The Free Press WV

In 1997, the Independent Oil and Gas Association of West Virginia, Inc. (IOGAWV) established its Scholarship Program in an effort to become more involved in higher education in West Virginia. The Scholarship Program was specifically created to reward the outstanding scholastic achievements of high school seniors whose parents work in the oil and natural gas industry for IOGAWV membership companies. The Association now also awards deserving high school “student employees” who have completed a required number of working hours at an IOGAWV member company. Since the Scholarship Program’s inception, IOGAWV has awarded a total of $155,000 in scholarships to these very deserving students.


Eligibility Rules:

  1. Applicant must be a West Virginia high school senior.

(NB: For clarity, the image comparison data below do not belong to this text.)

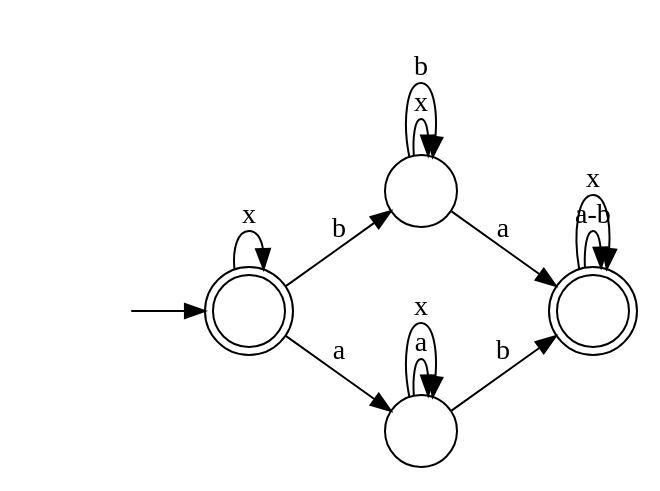
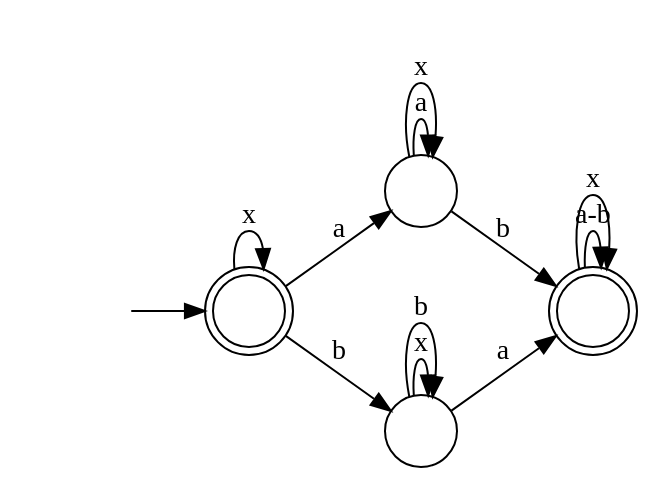
One commit to cdc08x/MINERful changed the diagram in re-ltlf-fsa/automata/CoExistence_a__b_.dot. Above: the diagram before and after it, drawn with Graphviz. The commit also changed 38 other files, not shown here.

```diff
--- a/re-ltlf-fsa/automata/CoExistence_a__b_.dot
+++ b/re-ltlf-fsa/automata/CoExistence_a__b_.dot
@@ -1,20 +1,20 @@
 digraph Automaton {
   rankdir = LR;
   0 [shape=doublecircle,label=""];
-  0 -> 0 [label="a-b"]
+  initial [shape=plaintext,label=""];
+  initial -> 0
+  0 -> 3 [label="a"]
   0 -> 0 [label="x"]
-  1 [shape=circle,label=""];
-  1 -> 0 [label="a"]
+  0 -> 2 [label="b"]
+  1 [shape=doublecircle,label=""];
+  1 -> 1 [label="a-b"]
   1 -> 1 [label="x"]
-  1 -> 1 [label="b"]
-  2 [shape=doublecircle,label=""];
-  initial [shape=plaintext,label=""];
-  initial -> 2
-  2 -> 3 [label="a"]
+  2 [shape=circle,label=""];
+  2 -> 1 [label="a"]
   2 -> 2 [label="x"]
-  2 -> 1 [label="b"]
+  2 -> 2 [label="b"]
   3 [shape=circle,label=""];
   3 -> 3 [label="a"]
   3 -> 3 [label="x"]
-  3 -> 0 [label="b"]
+  3 -> 1 [label="b"]
 }
```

  2. Applicant must be a dependent of an employee/retiree of an IOGAWV Company in good standing OR be employed by an IOGAWV Company in good standing (Student employee must have worked a minimum of 400 hours. Validation of hours worked and a letter of recommendation from the employer must be provided).

  3. Applicant must enroll in a four year West Virginia college or university.

  4. Applicant must compose a 300-500 word essay answering the question: “Describe your community’s perception of the Oil and Gas Industry and explain how you would improve it.”

  5. Application must be signed by the high school counselor.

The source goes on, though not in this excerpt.